Find the nearest Landscapes & Nature in Cornwall
Our Landscape and Nature category brings all Coast Radar’s Cornwall listings related to looking for something to do or a place to visit together where they offer some form of the countryside or coast path based activity.
Finding the best things to see and do on a Cornwall day out with your family or friends is easy – simply explore the countryside or coast path activity links below, hit the jump to my location button or use the search bar to plan your next Cornwall activity.
- The coastal path passes through Polzeath in one direction to Rock, and in the other through New Polzeath, Pentire Point and along miles of stunning coastline. On the headland of The Rumps is the Iron-Age cliff castle. This fort with superb coastal vistas has a triple rampart and ditch system protecting the headland.
- Golitha Falls on The River Fowey are a set of waterfalls located to the south of Bodmin Moor. There is a 1-3-mile (4.8 km) riverside walk, from the visitor car park. The River Fowey descends through a wooded granite gorge, most of which is now a National Nature Reserve.
- Dodman Point is a 400-foot (120 m) high headland that was once an Iron Age promontory fort. At its seaward end is a large granite cross, erected to help protect shipping from this headland. It is mentioned in the shanty Spanish Ladies. Below the large stone cross, there is a way down to the bottom of the small cliffs and there is some climbing there on the faces. Mainly bouldering as it is rarely climbed and so there are no fixed anchor points.
- St Agnes Head is on Cornwall’s north Atlantic Ocean coast and part of the St Agnes Heritage Coast that stretches from Godrevy Head in the south to St Agnes Head. At their height about 100 mines employed 1000 miners across this dramatic coastal landscape. Mining came to an end in the 1920s and many of these mines are still on view for tourists today. For more information visit the St Agnes Head National Trust website
- Trewithen is a private estate that has been home to the same family for more than 300 years boasting one of the loveliest gardens in England. An International Camellia Garden of Excellence, Trewithen’s horticulture, trees, intriguing pathways and unexpected treasures are both memorable and exceptional. The Gardens and House are open from March 1st to June 30th plus August Bank Holiday Monday. Due to the limited opening prior booking is recommended.
- St Michael’s Mount, a rocky island crowned with medieval church and castle. One of England’s most famous and dramatic coastal attractions. The oldest surviving buildings date from the 12th century, when a Benedictine priory was founded here. Accessible on foot at low tide across a causeway, at other times it is reached by a short boat trip. The island is managed by the National Trust and includes cafe/restaurant and shop. The gardens have limited opening times as they can’t cope with the large amount of summer visitors, see the National Trust website for more information.

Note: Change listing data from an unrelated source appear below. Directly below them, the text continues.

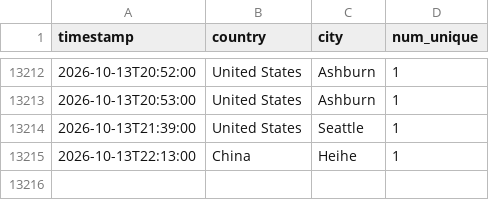
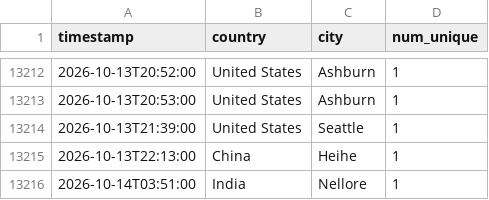
Before and after one commit to michaelsaxon/analytics2map, a TSV file: data/visits.tsv, drawn as a sheet; only a part is shown, gaps mark what is left out; the diff names each change by its address in the sheet, - before the commit and + after, or states it on an @@ line.

```diff
--- a/data/visits.tsv
+++ b/data/visits.tsv
+row 13216: 2026-10-14T03:51:00 | India | Nellore | 1
```
Also changed, not shown: 4 other files.
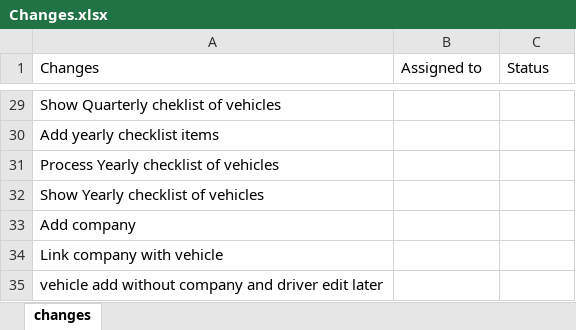
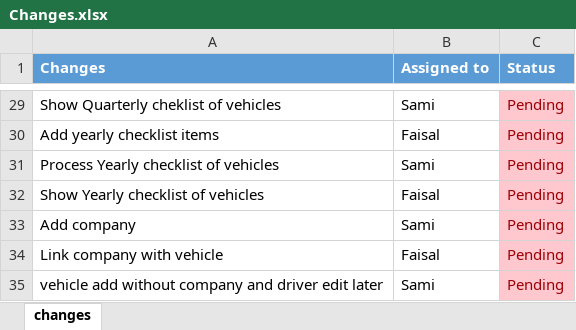
Before and after one commit to SamiUllah93/VMMS, an Excel workbook: Changes.xlsx, sheet changes, drawn as a sheet; only a part is shown, gaps mark what is left out; values as stored, in another font and other column widths than the file's, no borders; the diff covers the shown part only; the diff names each change by its address in the sheet, - before the commit and + after, or states it on an @@ line.

```diff
--- a/Changes.xlsx (sheet changes)
+++ b/Changes.xlsx (sheet changes)
@@ A1:C1 fill: none → #5B9BD5, bold: off → on, text colour: black → #FFFFFF @@
-B29 (Assigned to): (empty)
+B29 (Assigned to): Sami
-C29:C35 (Status): (empty)
+C29:C35 (Status): Pending
-C29:C35 fill: none
+C29:C35 fill: #FFC7CE
-B30 (Assigned to): (empty)
+B30 (Assigned to): Faisal
-B31 (Assigned to): (empty)
+B31 (Assigned to): Sami
-B32 (Assigned to): (empty)
+B32 (Assigned to): Faisal
-B33 (Assigned to): (empty)
+B33 (Assigned to): Sami
-B34 (Assigned to): (empty)
+B34 (Assigned to): Faisal
-B35 (Assigned to): (empty)
+B35 (Assigned to): Sami
```
Also changed, not shown: 54 edited cells and cell formats elsewhere in this sheet.
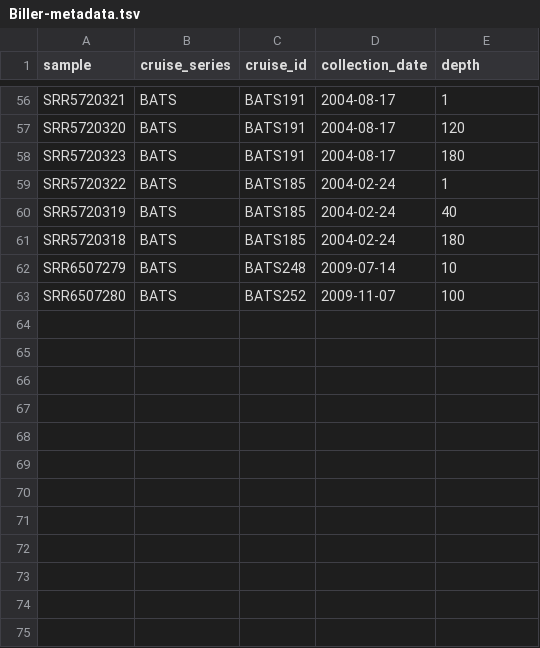
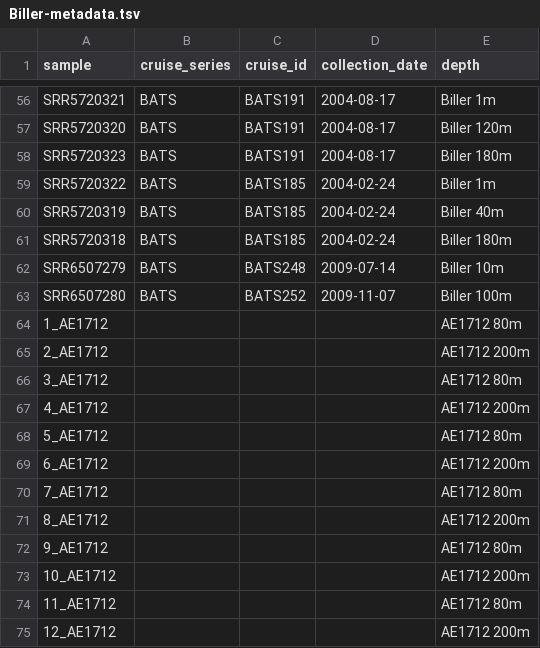
Before and after one commit to BIOS-SCOPE/AE1712-viromes, a TSV file: data/Biller-metadata.tsv, drawn as a sheet; only a part is shown, gaps mark what is left out; the diff covers the shown part only; the diff names each change by its address in the sheet, - before the commit and + after, or states it on an @@ line.

```diff
--- a/data/Biller-metadata.tsv
+++ b/data/Biller-metadata.tsv
-E56 (depth): 1
+E56 (depth): Biller 1m
-E57 (depth): 120
+E57 (depth): Biller 120m
-E58 (depth): 180
+E58 (depth): Biller 180m
-E59 (depth): 1
+E59 (depth): Biller 1m
-E60 (depth): 40
+E60 (depth): Biller 40m
-E61 (depth): 180
+E61 (depth): Biller 180m
-E62 (depth): 10
+E62 (depth): Biller 10m
-E63 (depth): 100
+E63 (depth): Biller 100m
+row 64: 1_AE1712 |  |  |  | AE1712 80m
+row 65: 2_AE1712 |  |  |  | AE1712 200m
+row 66: 3_AE1712 |  |  |  | AE1712 80m
+row 67: 4_AE1712 |  |  |  | AE1712 200m
+row 68: 5_AE1712 |  |  |  | AE1712 80m
+row 69: 6_AE1712 |  |  |  | AE1712 200m
+row 70: 7_AE1712 |  |  |  | AE1712 80m
+row 71: 8_AE1712 |  |  |  | AE1712 200m
+row 72: 9_AE1712 |  |  |  | AE1712 80m
+row 73: 10_AE1712 |  |  |  | AE1712 200m
+row 74: 11_AE1712 |  |  |  | AE1712 80m
+row 75: 12_AE1712 |  |  |  | AE1712 200m
```
Also changed, not shown: 54 edited cells elsewhere in this file, 1 other file.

- Tregothnan has been home to the Boscawen family since 1334. and has the largest historic botanical garden in Cornwall. In particular, Tregothnan began supplying Britain’s first homegrown tea in 2005. Tregothnan is a private garden and tours by appointment only 24 hours notice required. Shop open to the public Monday to Friday.
- St George’s Island is also known as Looe Island, a small island about a mile offshore from Looe in Cornwall. Owned and managed by the Cornwall Wildlife Trust charity. The Island is approx. 22.5 acres (9 ha) in area and a mile (1.6 km) in circumference with the highest point being only 47 metres (154 ft). The landing fees and other income is devoted to conserving the island’s natural beauty and providing facilities. Open during the summer to day visitors arriving by the Trust’s boat from Looe. A small visitor centre can provide you with a self-guided trail map.
- Tresco Abbey Gardens are located over 17 acres on the island of Tresco in the Isles of Scilly. The gardens were established in the nineteenth-century by Augustus Smith. At the entrance to the garden is the Visitor Centre with a gift shop, a cafeteria and a history room.
- Bodmin Beacon Local Nature Reserve covers some 87 acres of traditionally managed farmland, public space and community woodland. The reserve has a range of paths that criss-cross the area and woodland. The Beacon is a rounded hill and at its highest point of 162m has the 44m monument to Sir Walter Raleigh Gilbert built in 1857. The reserve has a small car park and picnic area but no toilet facilities.